**Entries provided**
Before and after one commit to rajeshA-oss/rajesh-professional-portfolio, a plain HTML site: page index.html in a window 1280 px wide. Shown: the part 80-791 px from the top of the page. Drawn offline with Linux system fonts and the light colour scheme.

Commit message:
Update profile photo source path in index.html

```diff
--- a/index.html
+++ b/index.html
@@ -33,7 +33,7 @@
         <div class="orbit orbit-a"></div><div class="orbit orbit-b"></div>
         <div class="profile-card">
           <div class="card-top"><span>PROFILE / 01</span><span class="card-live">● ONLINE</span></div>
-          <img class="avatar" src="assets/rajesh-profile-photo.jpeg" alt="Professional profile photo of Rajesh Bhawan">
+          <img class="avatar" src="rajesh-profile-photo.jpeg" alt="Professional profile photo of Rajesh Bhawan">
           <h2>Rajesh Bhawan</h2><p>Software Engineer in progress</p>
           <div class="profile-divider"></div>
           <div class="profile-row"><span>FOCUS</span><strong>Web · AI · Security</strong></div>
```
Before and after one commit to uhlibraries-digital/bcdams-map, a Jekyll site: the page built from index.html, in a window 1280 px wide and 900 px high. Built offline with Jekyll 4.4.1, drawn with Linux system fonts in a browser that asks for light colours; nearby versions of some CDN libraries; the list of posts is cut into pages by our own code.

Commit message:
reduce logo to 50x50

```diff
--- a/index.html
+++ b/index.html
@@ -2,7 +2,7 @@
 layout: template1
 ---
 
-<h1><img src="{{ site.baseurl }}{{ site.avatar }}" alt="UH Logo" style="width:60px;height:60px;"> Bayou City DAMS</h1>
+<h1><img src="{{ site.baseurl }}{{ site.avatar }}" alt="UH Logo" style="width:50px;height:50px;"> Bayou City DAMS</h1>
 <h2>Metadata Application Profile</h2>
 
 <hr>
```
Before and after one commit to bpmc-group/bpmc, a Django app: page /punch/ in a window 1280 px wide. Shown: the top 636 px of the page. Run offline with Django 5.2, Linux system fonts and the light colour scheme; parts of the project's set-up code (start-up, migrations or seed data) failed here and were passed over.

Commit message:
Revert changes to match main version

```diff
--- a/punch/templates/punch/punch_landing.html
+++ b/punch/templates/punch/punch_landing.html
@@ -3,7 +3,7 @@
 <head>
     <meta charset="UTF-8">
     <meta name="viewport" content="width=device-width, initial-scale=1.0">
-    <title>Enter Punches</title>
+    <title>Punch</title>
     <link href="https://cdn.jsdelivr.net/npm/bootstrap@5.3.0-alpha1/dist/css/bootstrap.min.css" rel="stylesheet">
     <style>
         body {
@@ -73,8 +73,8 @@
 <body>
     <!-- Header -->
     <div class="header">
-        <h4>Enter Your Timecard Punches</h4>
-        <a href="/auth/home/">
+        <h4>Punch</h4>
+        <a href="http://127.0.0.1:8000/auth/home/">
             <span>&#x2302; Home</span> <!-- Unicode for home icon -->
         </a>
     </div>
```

**Brief**
Which lines of the data above contain the string "index"? Copy each of them.

**Answer box**
Before and after one commit to rajeshA-oss/rajesh-professional-portfolio, a plain HTML site: page index.html in a window 1280 px wide. Shown: the part 80-791 px from the top of the page. Drawn offline with Linux system fonts and the light colour scheme.
Update profile photo source path in index.html
--- a/index.html
+++ b/index.html
Before and after one commit to uhlibraries-digital/bcdams-map, a Jekyll site: the page built from index.html, in a window 1280 px wide and 900 px high. Built offline with Jekyll 4.4.1, drawn with Linux system fonts in a browser that asks for light colours; nearby versions of some CDN libraries; the list of posts is cut into pages by our own code.
--- a/index.html
+++ b/index.html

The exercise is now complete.